It was important to focus on young designers specifically, as "without a young, passionate and thriving community of designers, there is no future for the fashion industry in New Zealand".

"We need to be fostering the talent we have in our country. This event is our first collective effort to unite young designers and show the industry we’re here."

Ethan Cruise on the catwalk. Photo: Chris Sullivan
Ethan Cruise on the catwalk. Photo: Chris Sullivan
Getting creative with fashion in the historic space is no flash in the pan for Cruise - he and five fellow budding fashion designers, including industry peer Jonty Blakely, took over the lease of a space in the building last year.

Last year he also launched his eponymously-named label, showcased it at iD and New Zealand Fashion Week, and was invited to join the iD board along with Blakely.

"After finishing my bachelor’s degree at Otago Polytechnic, I and a group of friends wanted to create our own hub for creativity.

"We found a home of our own at the top of the King Edward Court building, overlooking Dunedin.

"We’ve created a supportive working environment that operates well and we’re continuing to foster creative growth and move towards a more inclusive industry."

When it comes to the rich history of the building and the space they occupy, Cruise says "I haven’t dived into it but know a fair bit about the building from Polytechnic lecturers who taught/studied at the technical college".

"It feels really special to host a fashion show in a space that nurtured the people who taught me to sew. A full-circle moment for sure."

Blakely says their studio space is made up of six young designers "with varying knowledge and skills".

"We’ve been leasing this space for a little over a year now and it’s come a long way.

"It’s such a special place to work in that is so open-minded and collaborative. It’s simply where the magic happens."

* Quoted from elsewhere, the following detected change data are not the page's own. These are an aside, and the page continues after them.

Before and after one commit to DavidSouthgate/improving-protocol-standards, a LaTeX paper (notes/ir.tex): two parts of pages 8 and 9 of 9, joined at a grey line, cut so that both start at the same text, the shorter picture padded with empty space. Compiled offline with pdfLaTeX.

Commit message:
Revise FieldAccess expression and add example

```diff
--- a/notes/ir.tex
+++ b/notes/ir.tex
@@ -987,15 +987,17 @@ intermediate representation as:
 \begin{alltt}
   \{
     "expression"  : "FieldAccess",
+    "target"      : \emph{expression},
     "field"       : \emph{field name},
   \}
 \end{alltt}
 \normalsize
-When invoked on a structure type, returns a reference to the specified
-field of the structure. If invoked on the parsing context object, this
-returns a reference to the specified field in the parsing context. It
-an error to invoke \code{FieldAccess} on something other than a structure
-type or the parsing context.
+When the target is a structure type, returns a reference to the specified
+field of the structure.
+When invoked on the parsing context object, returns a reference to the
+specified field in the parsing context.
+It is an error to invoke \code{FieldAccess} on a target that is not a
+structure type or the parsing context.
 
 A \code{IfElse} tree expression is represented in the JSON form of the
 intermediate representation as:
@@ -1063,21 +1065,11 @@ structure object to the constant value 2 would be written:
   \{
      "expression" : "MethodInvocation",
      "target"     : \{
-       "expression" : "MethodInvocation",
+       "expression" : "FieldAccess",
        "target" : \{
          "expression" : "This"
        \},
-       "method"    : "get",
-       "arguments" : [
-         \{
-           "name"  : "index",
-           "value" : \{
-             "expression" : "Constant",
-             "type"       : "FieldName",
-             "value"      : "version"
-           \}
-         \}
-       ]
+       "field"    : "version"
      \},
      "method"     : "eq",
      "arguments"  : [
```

Photo: Chris Sullivan
Photo: Chris Sullivan
The bachelor of design (fashion) alumni are the newest members of the iD Dunedin Fashion Board. Their appointments were announced at the board’s first meeting of the year.

"It’s very exciting to have Ethan and Jonty join our team," board co-chair Prof Margo Barton says.

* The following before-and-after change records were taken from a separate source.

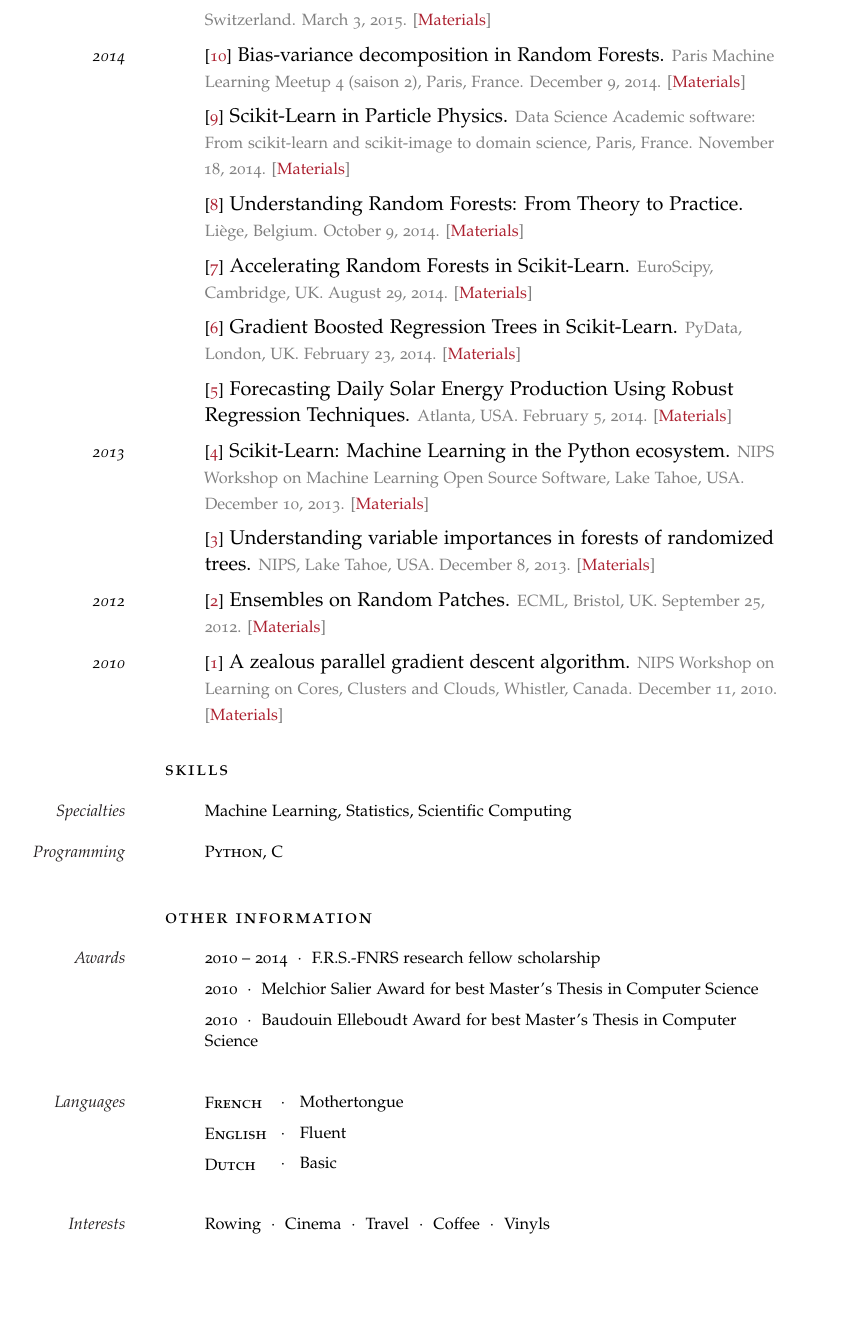
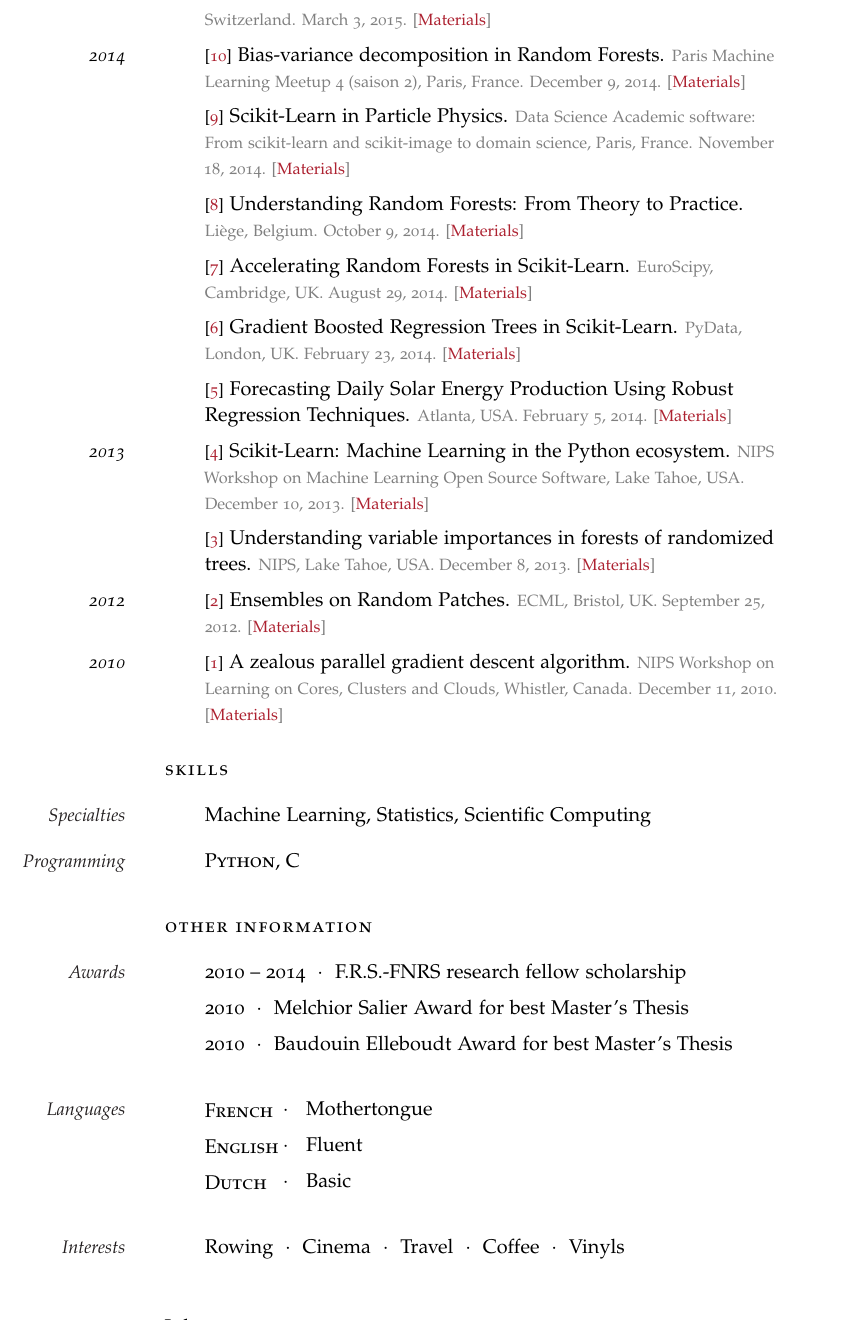
Before and after one commit to glouppe/cv, a LaTeX CV (cv.tex): part of page 3 of 3, cut so that both start at the same text. Compiled offline with pdfLaTeX.

Commit message:
font size

```diff
--- a/cv.tex
+++ b/cv.tex
@@ -31,11 +31,11 @@
 \usepackage{hyperref}
 \hypersetup{colorlinks, breaklinks, urlcolor=Maroon, linkcolor=Maroon}
 
-\newcommand{\NewEntry}[2]{\noindent\hangindent=2em\hangafter=0 \MarginText{\footnotesize #1}#2\vspace{0.5em}}
-\newcommand{\NewEntryFull}[3]{\noindent\hangindent=2em\hangafter=0 #2\MarginText{\footnotesize #1}{\ \ $\cdotp$\ \ \footnotesize \it #3}\vspace{0.5em}}
-\newcommand{\NewPublication}[4]{\noindent\hangindent=2em\hangafter=0 \MarginText{\footnotesize\color{black} #1}{\footnotesize [{\color{Maroon}#2}]} #3 {\footnotesize\color{gray}#4}\vspace{0.5em}}
+\newcommand{\NewEntry}[2]{\noindent\hangindent=2em\hangafter=0 \MarginText{#1}#2\vspace{0.5em}}
+\newcommand{\NewEntryFull}[3]{\noindent\hangindent=2em\hangafter=0 #2\MarginText{#1}{\ \ $\cdotp$\ \ \footnotesize \it #3}\vspace{0.5em}}
+\newcommand{\NewPublication}[4]{\noindent\hangindent=2em\hangafter=0 \MarginText{\color{black} #1}{\footnotesize [{\color{Maroon}#2}]} #3 {\footnotesize\color{gray}#4}\vspace{0.5em}}
 \newcommand{\Description}[1]{\hangindent=4em\hangafter=0\noindent\raggedright\footnotesize{#1}\par\normalsize\vspace{1em}}
-\newcommand{\DescriptionAligned}[1]{\hangindent=2em\hangafter=0\noindent\raggedright\footnotesize{#1}\par\normalsize\vspace{1em}}
+\newcommand{\DescriptionAligned}[1]{\hangindent=2em\hangafter=0\noindent\raggedright{#1}\par\normalsize\vspace{1em}}
 
 
 %----------------------------------------------------------------------------------------
@@ -275,9 +277,9 @@ December 11, 2010.
 
 \spacedlowsmallcaps{Skills}\vspace{1em}
 
-\DescriptionAligned{\MarginText{\footnotesize Specialties}Machine Learning, Statistics, Scientific Computing}
+\DescriptionAligned{\MarginText{Specialties}Machine Learning, Statistics, Scientific Computing}
 
-\DescriptionAligned{\MarginText{\footnotesize Programming}\textsc{Python}, \textsc{C}}
+\DescriptionAligned{\MarginText{Programming}\textsc{Python}, \textsc{C}}
 
 \vspace{1em}
 
@@ -288,15 +290,15 @@ December 11, 2010.
 
 \spacedlowsmallcaps{Other Information}\vspace{1em}
 
-\DescriptionAligned{\MarginText{\footnotesize Awards}2010 -- 2014\ \ $\cdotp$\ \ F.R.S.-FNRS research fellow scholarship}
+\DescriptionAligned{\MarginText{Awards}2010 -- 2014\ \ $\cdotp$\ \ F.R.S.-FNRS research fellow scholarship}
 
 \vspace{-0.5em}
 
-\DescriptionAligned{2010\ \ $\cdotp$\ \ Melchior Salier Award for best Master's Thesis in Computer Science}
+\DescriptionAligned{2010\ \ $\cdotp$\ \ Melchior Salier Award for best Master's Thesis}
 
 \vspace{-0.5em}
 
-\DescriptionAligned{2010\ \ $\cdotp$\ \ Baudouin Elleboudt Award for best Master's Thesis in Computer Science}
+\DescriptionAligned{2010\ \ $\cdotp$\ \ Baudouin Elleboudt Award for best Master's Thesis}
 
 %------------------------------------------------
 
@@ -305,7 +307,7 @@ December 11, 2010.
 \newlength{\langbox}
 \settowidth{\langbox}{English}
 
-\DescriptionAligned{\MarginText{\footnotesize Languages}\parbox{\langbox}{\textsc{French}}\ \ $\cdotp$\ \ \ Mothertongue}
+\DescriptionAligned{\MarginText{Languages}\parbox{\langbox}{\textsc{French}}\ \ $\cdotp$\ \ \ Mothertongue}
 
 \vspace{-0.5em}
 
@@ -319,7 +321,7 @@ December 11, 2010.
 
 %------------------------------------------------
 
-\DescriptionAligned{\MarginText{\footnotesize Interests}Rowing\ \ $\cdotp$\ \ Cinema\ \ $\cdotp$\ \ Travel\ \ $\cdotp$\ \ Coffee\ \ $\cdotp$\ \ Vinyls}
+\DescriptionAligned{\MarginText{Interests}Rowing\ \ $\cdotp$\ \ Cinema\ \ $\cdotp$\ \ Travel\ \ $\cdotp$\ \ Coffee\ \ $\cdotp$\ \ Vinyls}
 
 
 \end{cv}
```
Also changed, not shown: cv.pdf, cv.tex (10 more changed lines).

"They also continue a strong connection between Otago Polytechnic and the iD board, which currently includes well known designers such as Tanya Carlson and Tara Viggo.

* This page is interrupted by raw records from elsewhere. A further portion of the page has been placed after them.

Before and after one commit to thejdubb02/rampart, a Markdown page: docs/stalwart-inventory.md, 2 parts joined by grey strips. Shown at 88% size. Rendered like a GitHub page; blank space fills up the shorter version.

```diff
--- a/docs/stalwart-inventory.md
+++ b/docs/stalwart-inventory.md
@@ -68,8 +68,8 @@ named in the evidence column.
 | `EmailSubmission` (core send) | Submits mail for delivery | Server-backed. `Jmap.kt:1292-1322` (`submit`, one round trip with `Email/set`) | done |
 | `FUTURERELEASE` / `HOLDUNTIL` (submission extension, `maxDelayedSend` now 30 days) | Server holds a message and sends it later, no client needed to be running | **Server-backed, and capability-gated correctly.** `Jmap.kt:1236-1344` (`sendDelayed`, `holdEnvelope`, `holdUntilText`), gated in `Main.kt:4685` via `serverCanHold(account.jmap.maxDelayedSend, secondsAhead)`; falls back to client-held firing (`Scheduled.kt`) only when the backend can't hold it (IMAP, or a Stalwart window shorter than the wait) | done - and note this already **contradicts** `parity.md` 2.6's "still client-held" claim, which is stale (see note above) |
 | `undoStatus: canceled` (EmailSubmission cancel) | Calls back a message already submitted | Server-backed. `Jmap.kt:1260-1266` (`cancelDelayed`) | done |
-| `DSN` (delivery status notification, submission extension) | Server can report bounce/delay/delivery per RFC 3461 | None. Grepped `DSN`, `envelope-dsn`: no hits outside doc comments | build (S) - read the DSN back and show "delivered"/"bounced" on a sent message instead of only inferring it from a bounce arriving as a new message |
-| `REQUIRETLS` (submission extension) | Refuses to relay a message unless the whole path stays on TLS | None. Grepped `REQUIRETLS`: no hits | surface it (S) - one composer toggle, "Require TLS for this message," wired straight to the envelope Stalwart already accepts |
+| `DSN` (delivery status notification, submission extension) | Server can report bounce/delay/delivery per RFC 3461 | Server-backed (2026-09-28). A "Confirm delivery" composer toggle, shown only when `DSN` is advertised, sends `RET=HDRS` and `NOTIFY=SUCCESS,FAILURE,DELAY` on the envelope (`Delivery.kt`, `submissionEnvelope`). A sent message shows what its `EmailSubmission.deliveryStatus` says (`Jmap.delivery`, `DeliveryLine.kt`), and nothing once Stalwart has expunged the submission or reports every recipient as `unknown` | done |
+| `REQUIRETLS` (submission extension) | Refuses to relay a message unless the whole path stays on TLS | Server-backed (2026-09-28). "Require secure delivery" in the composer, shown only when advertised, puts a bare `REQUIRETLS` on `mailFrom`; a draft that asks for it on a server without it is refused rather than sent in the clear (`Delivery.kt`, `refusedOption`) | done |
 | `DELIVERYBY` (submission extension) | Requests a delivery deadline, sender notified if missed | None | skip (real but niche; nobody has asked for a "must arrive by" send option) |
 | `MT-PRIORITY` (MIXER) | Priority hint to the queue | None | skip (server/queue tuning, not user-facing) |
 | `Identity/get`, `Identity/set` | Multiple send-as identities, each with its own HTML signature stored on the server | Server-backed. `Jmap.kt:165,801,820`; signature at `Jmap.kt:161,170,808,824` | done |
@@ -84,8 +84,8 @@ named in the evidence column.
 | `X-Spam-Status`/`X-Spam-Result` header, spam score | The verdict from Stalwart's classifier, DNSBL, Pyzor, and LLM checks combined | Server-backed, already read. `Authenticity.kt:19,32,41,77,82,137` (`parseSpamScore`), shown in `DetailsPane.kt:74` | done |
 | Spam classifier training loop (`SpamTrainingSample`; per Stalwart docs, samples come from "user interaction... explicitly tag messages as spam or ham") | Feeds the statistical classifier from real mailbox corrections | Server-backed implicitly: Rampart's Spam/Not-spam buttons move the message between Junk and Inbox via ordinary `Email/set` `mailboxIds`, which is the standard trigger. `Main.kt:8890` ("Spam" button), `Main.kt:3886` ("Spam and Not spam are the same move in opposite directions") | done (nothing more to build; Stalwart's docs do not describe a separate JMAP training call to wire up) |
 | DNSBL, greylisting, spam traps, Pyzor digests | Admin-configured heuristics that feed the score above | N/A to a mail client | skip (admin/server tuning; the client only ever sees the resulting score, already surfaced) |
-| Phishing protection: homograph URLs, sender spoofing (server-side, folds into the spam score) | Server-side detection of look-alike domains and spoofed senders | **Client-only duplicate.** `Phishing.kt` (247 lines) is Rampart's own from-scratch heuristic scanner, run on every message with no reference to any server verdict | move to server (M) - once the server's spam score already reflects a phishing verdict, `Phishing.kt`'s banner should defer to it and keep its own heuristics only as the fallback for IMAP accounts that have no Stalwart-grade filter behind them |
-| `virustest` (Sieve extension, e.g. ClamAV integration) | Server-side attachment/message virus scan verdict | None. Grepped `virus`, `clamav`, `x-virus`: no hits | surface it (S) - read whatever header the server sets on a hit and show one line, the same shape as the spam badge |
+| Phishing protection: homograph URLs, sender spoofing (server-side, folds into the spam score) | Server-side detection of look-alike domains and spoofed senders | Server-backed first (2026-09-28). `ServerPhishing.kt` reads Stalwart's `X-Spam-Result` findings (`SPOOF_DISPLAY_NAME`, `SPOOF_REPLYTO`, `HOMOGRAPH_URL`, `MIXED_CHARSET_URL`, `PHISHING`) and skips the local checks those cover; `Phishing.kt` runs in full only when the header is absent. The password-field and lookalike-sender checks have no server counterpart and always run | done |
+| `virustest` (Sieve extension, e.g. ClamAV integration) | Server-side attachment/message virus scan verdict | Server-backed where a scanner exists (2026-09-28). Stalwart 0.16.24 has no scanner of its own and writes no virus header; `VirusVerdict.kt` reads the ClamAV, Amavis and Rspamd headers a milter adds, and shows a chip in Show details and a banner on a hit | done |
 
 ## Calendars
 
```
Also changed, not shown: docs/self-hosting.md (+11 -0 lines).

"The board has several board members who are Otago Polytechnic fashion alumni who bring a variety of perspectives.

"It also reflects how the fashion design programme at Otago Polytechnic leads to a range of outcomes.

"Some graduates go on to work on their own businesses and labels, but many others are employed with well-known industry players, or turn their design skills and methodologies to other areas.

"All of them have the ability not only to be creative, but to collaborate with and learn from others - that outlook and flexibility of thinking is highly valued.

"And that’s where Ethan and Jonty come in. Their energy and ability, as well as the many connections they have already established within the wider fashion community, will be of great value to iD Dunedin," she says.

Cruise says being invited to join the board "is a great opportunity".

"It’s really exciting and will push us out of our comfort zone, which is great."

Blakely agrees, adding that he is also looking forward to learning from more experienced fashion industry people.

"It’s a chance to gain insights into how big events are run, and how others go about putting flesh on the bones of ideas.

"At the same time, we’re able to bring a fresh perspective to things.

"For example, I’m excited about working with the wider creative community in Ōtepoti, bringing in other disciplines."

Both are passionate advocates for pursuing careers in fashion from Dunedin.

"Dunedin provides a hub for South Island creative communities, fostering designers in a range of different skill sets, and opening doors for collaborative opportunities that strengthen and elevate everyone involved," Cruise says.

"Beyond this there’s an overarching feeling that surrounds Dunedin, a special energy that I’m yet to feel anywhere else."

To see

As We Watch the World Go By, iD Dunedin Fashion Festival, King Edward Court, April 6 at 6pm.

King Edward Court in Stuart St, Dunedin. Photo: ODT files
King Edward Court in Stuart St, Dunedin. Photo: ODT files